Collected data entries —

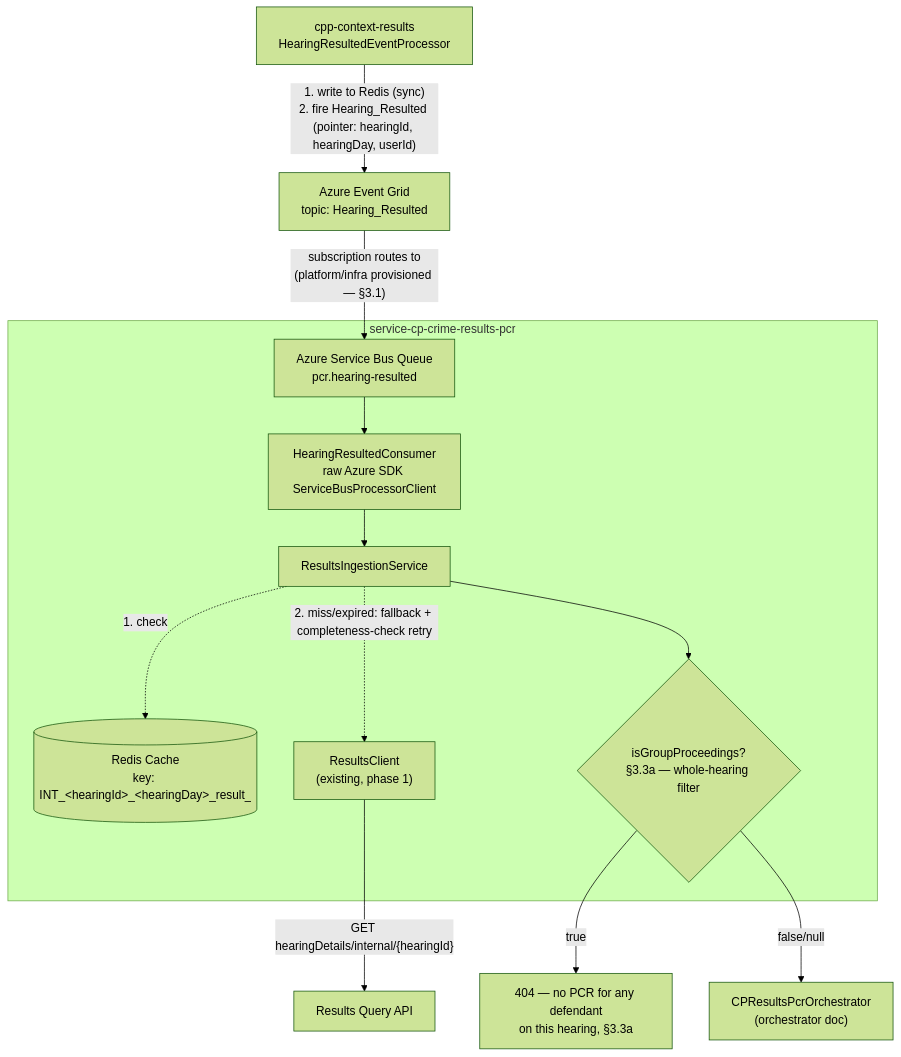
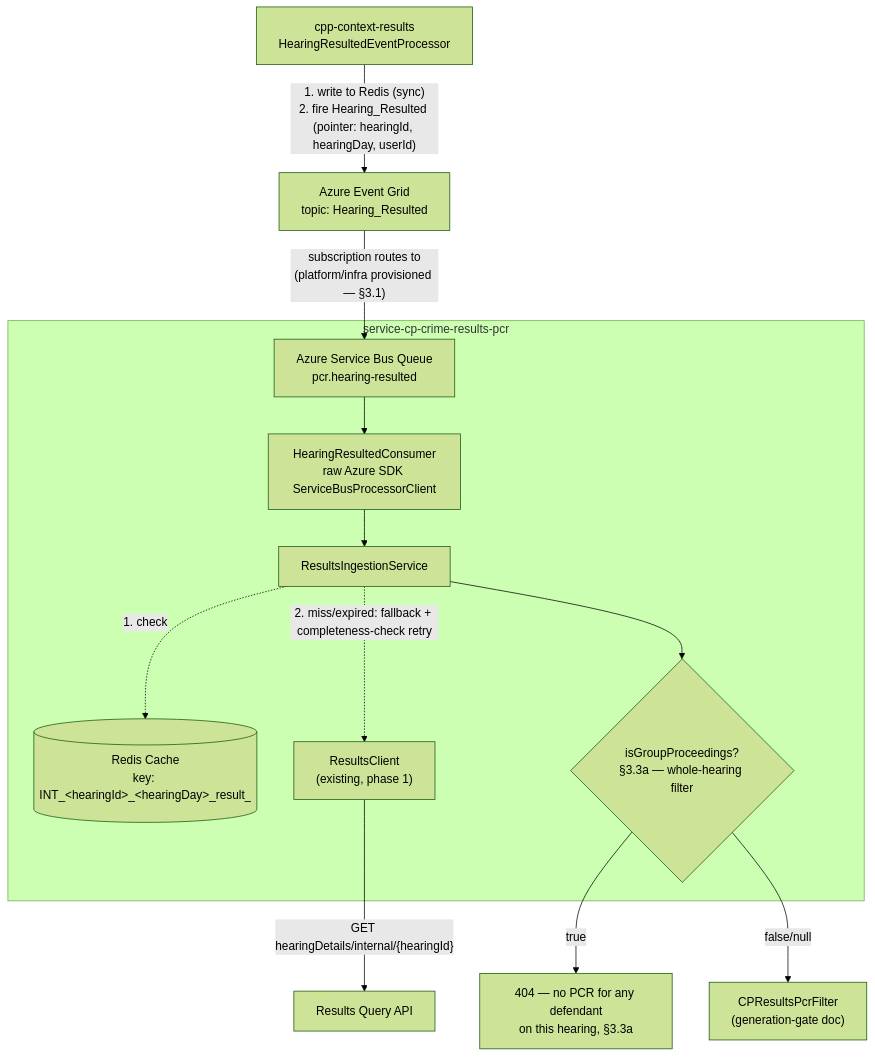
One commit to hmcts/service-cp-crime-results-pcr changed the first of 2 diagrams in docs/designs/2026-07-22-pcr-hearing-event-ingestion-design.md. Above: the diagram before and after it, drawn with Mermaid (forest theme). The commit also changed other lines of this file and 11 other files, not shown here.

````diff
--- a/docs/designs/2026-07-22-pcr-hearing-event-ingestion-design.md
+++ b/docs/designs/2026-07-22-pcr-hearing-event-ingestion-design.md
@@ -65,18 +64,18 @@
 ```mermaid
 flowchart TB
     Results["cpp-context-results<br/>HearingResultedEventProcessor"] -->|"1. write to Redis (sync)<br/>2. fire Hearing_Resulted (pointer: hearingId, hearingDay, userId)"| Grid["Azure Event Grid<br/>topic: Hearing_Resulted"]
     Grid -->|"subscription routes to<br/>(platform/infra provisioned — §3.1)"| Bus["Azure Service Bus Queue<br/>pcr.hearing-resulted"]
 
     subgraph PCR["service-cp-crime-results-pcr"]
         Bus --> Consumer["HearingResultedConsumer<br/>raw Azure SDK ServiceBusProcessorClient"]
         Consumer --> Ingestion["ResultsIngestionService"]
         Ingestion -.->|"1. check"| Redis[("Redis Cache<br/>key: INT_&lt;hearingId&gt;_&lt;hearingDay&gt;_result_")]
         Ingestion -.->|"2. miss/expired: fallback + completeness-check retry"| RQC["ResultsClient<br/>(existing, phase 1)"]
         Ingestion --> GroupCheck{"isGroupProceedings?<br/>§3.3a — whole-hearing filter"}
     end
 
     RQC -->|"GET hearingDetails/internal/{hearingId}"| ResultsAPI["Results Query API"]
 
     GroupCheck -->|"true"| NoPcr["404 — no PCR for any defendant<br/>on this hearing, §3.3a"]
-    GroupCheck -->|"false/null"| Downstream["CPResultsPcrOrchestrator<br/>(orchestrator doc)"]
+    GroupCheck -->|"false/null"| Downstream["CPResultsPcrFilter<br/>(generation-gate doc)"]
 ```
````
* * *
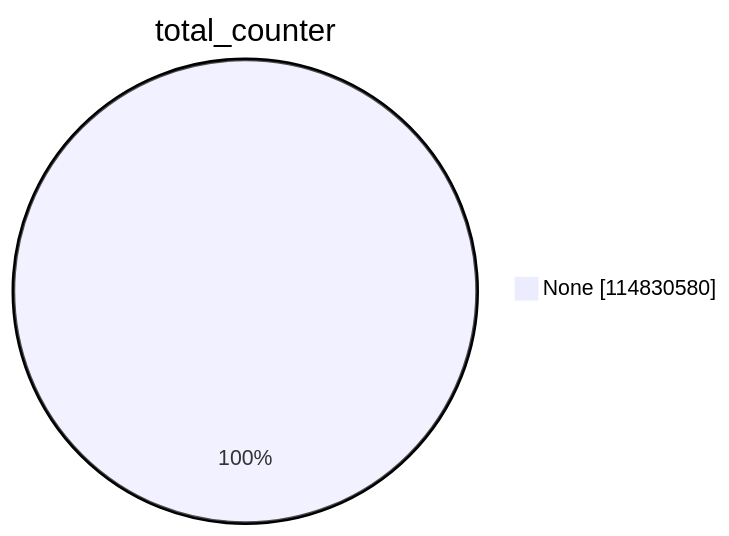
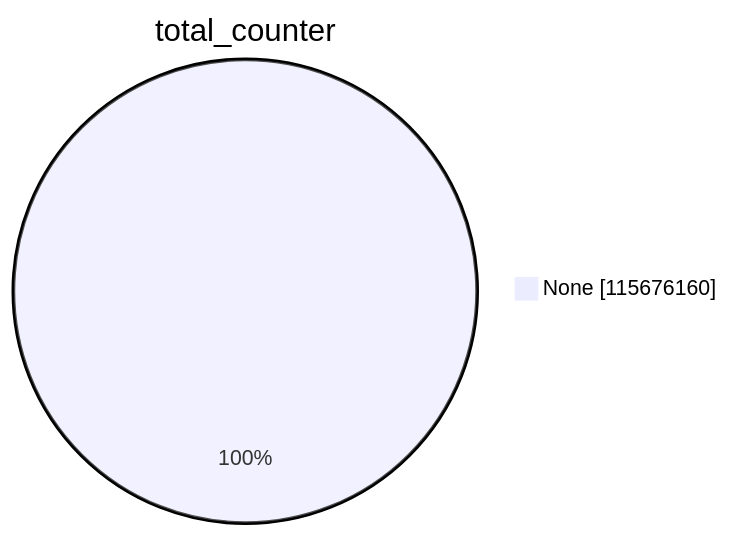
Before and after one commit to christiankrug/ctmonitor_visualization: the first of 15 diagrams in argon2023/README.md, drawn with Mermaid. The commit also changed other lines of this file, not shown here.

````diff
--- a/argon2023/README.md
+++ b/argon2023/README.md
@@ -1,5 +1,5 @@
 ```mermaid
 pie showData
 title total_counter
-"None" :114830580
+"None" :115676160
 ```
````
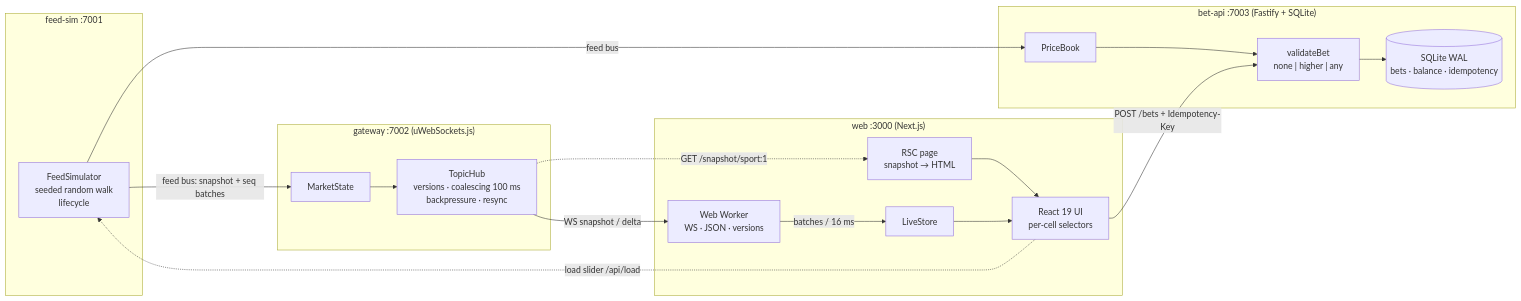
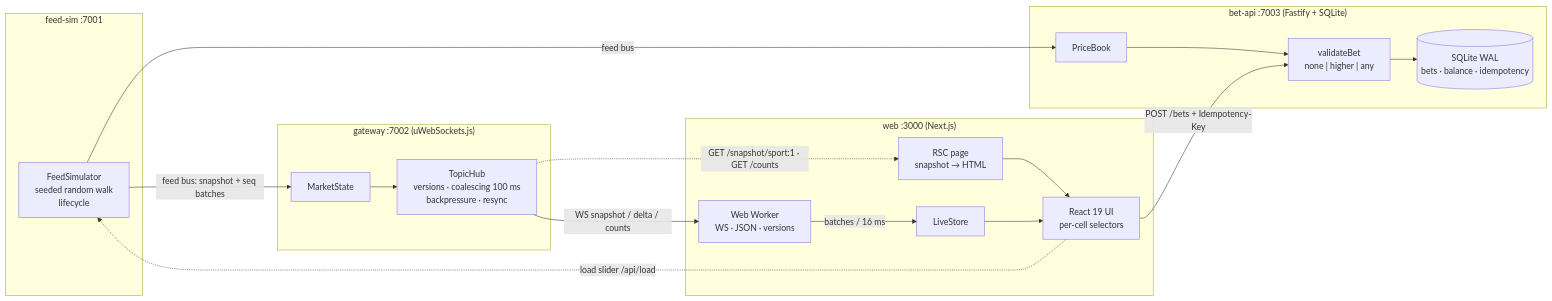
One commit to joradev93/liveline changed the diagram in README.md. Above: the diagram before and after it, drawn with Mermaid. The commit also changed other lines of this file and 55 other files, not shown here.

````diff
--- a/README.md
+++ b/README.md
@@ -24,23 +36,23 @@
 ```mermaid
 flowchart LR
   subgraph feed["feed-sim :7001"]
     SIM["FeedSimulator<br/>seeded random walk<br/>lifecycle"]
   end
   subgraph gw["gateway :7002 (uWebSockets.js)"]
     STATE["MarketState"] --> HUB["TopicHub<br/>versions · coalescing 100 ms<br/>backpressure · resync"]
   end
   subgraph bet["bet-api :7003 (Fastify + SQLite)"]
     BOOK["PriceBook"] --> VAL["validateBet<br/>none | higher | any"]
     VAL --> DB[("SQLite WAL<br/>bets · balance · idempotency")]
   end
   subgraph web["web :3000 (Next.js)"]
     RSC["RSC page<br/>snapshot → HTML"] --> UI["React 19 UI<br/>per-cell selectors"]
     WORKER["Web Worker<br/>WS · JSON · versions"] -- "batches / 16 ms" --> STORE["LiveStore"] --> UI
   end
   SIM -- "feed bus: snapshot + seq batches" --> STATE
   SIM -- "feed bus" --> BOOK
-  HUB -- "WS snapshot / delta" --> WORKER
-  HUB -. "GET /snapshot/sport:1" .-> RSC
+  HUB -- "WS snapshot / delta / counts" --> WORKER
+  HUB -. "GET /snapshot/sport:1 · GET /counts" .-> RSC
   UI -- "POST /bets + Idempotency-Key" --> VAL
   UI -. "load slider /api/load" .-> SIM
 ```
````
--
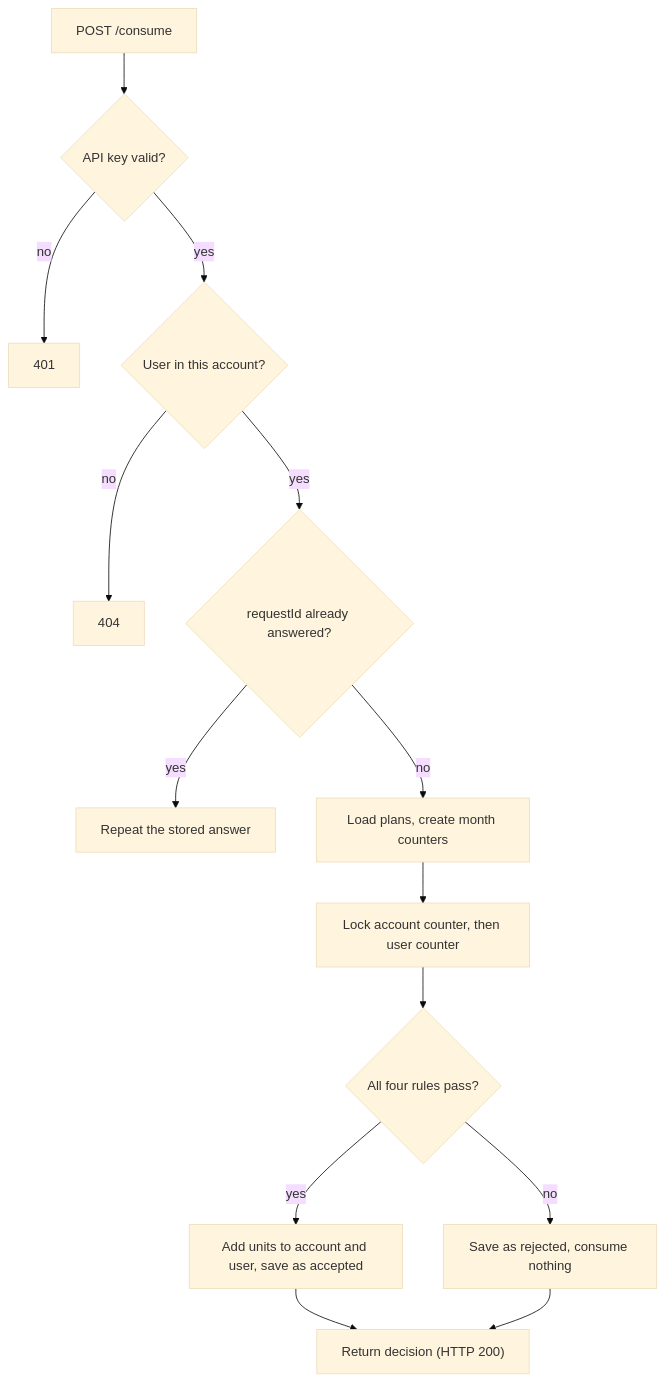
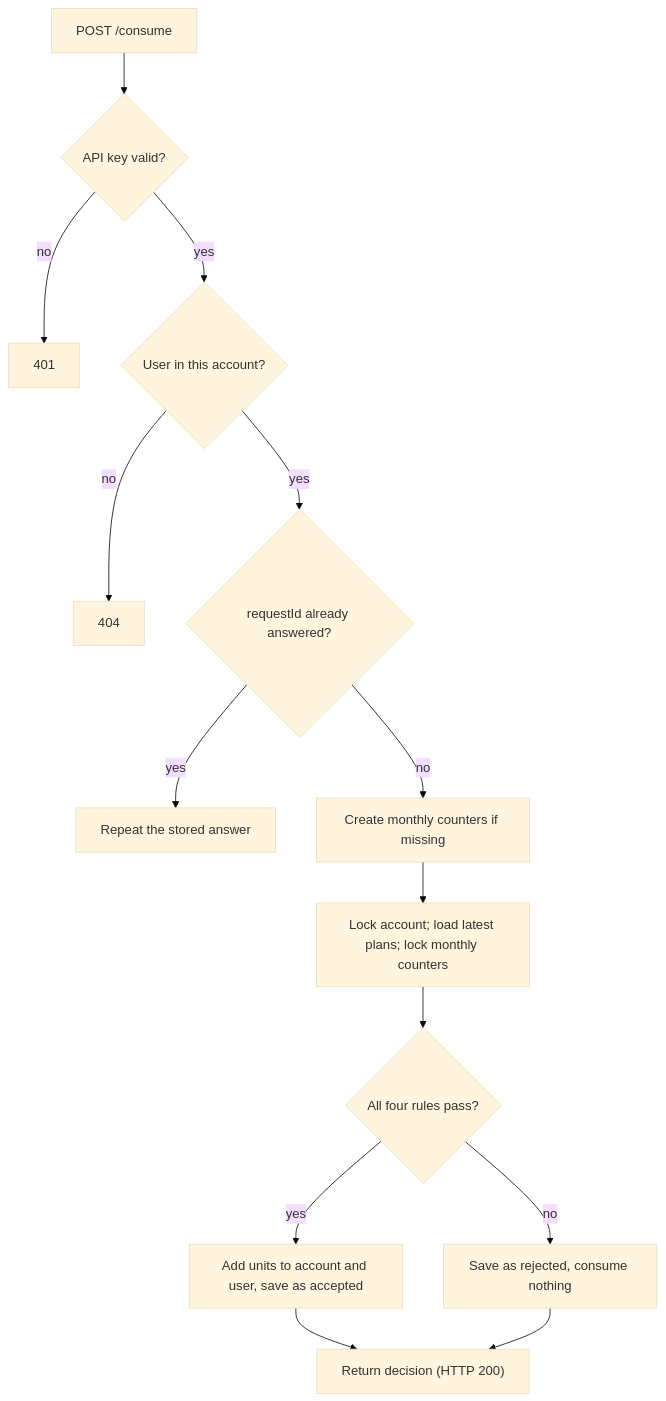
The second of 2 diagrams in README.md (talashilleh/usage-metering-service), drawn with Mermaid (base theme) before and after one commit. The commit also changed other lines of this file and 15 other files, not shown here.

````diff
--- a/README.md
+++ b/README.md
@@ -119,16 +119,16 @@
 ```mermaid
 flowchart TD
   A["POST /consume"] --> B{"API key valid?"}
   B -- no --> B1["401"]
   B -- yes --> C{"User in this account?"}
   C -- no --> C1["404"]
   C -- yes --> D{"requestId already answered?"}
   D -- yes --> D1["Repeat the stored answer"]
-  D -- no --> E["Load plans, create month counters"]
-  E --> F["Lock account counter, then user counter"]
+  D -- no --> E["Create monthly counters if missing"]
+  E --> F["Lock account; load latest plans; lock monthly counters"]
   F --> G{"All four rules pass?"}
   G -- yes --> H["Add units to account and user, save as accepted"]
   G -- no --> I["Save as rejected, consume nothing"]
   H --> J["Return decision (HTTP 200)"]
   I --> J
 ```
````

Task requirements — If a line above holds the string "counters", copy it out.

Your solution —
-  D -- no --> E["Load plans, create month counters"]
+  D -- no --> E["Create monthly counters if missing"]
+  E --> F["Lock account; load latest plans; lock monthly counters"]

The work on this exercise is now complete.